If someone from PURE Group decides to leave the high-net-worth insurer to pursue a career as a race car driver or an avalanche rescuer, the carrier’s leaders wouldn’t be devastated.
Executive SummaryWhen a college senior tells his or her parents, "I've got interviews set up with IBM and PURE Insurance," the carrier name isn't one that moms and dads will recognize, CHRO Katherine Richardson told CM. But PURE continues to attract young people nonetheless with a purpose-driven culture, benefits like passion courses, and hiring and training practices that support its continued commitment to core principles.
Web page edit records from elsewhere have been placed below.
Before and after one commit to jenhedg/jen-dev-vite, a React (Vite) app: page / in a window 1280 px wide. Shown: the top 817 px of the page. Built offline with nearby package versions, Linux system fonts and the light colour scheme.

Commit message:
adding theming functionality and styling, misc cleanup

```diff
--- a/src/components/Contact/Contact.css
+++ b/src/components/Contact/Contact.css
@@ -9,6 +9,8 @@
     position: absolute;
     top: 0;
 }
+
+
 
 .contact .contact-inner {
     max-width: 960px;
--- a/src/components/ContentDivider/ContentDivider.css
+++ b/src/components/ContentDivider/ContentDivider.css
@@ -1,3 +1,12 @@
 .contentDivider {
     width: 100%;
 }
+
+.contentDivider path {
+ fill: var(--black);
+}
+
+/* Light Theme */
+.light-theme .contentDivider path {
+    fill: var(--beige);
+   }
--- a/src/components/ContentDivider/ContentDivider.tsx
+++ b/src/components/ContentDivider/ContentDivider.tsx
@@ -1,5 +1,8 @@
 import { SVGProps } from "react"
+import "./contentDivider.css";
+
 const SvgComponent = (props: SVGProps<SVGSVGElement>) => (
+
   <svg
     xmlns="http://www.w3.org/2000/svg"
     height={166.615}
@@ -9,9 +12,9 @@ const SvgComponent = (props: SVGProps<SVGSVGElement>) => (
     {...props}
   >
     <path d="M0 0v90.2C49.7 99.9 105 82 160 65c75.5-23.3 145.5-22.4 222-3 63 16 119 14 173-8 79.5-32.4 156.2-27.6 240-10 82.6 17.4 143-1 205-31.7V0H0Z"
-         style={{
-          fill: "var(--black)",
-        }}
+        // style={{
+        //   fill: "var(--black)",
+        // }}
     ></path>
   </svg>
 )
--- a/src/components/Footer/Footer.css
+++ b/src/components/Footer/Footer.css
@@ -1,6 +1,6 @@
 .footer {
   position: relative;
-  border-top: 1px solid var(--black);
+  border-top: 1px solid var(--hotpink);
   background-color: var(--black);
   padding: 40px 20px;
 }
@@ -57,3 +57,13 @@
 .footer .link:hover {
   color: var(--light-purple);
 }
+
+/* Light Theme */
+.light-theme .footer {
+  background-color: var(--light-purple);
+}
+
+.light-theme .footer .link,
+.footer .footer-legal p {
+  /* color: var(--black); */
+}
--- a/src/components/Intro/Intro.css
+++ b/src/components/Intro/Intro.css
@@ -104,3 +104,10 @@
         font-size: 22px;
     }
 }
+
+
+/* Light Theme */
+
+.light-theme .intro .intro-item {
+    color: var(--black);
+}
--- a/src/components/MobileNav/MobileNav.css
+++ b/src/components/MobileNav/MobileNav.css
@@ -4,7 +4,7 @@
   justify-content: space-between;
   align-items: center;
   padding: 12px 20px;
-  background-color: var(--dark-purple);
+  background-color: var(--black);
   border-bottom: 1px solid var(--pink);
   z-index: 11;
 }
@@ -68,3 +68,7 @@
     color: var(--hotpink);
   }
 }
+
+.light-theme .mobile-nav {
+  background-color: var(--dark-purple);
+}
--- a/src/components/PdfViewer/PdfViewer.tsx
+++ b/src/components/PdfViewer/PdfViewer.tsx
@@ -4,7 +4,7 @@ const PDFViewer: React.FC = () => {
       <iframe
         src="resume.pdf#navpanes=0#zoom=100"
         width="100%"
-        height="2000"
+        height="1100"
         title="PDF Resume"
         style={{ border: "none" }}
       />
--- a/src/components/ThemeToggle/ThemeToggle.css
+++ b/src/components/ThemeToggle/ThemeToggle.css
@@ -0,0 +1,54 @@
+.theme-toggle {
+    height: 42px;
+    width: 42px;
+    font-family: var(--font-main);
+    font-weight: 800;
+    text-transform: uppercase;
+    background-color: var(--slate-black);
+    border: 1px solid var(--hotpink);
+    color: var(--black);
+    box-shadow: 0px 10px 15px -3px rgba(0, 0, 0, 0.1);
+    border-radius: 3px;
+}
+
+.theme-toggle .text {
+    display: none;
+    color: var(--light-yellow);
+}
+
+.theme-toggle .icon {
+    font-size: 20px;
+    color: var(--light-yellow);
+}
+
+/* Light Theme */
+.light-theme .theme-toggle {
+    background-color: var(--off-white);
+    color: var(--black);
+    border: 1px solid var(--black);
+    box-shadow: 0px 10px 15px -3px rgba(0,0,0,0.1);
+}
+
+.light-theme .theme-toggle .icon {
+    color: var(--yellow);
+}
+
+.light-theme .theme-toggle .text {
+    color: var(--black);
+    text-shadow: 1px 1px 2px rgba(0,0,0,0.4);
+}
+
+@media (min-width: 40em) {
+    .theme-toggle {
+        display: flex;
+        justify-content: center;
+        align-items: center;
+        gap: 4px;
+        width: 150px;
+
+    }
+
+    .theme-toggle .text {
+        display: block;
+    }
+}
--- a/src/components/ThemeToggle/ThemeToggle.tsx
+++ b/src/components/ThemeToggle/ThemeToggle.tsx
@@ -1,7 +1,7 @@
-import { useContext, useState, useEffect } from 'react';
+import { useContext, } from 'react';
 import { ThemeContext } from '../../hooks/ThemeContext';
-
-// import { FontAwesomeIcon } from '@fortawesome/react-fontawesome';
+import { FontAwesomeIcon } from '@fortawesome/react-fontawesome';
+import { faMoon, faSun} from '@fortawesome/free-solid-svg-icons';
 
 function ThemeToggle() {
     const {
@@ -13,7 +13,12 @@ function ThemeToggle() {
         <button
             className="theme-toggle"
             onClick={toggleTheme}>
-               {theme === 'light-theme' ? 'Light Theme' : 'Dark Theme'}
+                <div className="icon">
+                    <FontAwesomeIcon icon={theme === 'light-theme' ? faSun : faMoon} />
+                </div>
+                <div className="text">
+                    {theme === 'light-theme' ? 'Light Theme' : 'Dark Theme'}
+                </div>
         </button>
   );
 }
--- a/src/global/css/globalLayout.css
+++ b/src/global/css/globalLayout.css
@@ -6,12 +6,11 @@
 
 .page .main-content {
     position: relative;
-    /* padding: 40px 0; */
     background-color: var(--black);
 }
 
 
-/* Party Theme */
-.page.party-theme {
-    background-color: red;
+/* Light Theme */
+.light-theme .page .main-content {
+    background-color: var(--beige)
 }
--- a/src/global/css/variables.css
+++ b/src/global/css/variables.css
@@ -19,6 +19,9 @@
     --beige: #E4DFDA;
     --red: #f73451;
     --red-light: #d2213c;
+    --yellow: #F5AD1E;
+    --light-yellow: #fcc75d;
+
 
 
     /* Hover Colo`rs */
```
“We might have a moment of sadness when people leave, but if they’re going off to pursue their passions, then that’s a win,” said Katherine Richardson, chief human resources officer of the White Plains, N.Y.-based insurance group. “That would make us happy, honestly,” she said, when asked about the prospect of employees exiting after using a tuition reimbursement benefit for “passion courses”—courses unrelated to their careers at PURE but instead helping them pursue personal passions.
The benefit, which has allowed employees to become yacht captains, poets, comedians and certified yoga instructors, doesn’t typically prompt them to leave the company. “The only requirement from us is that it leads to some sort of designation,” said Richardson, noting that one woman who used the funds to become a certified self-defense instructor now teaches fellow employees.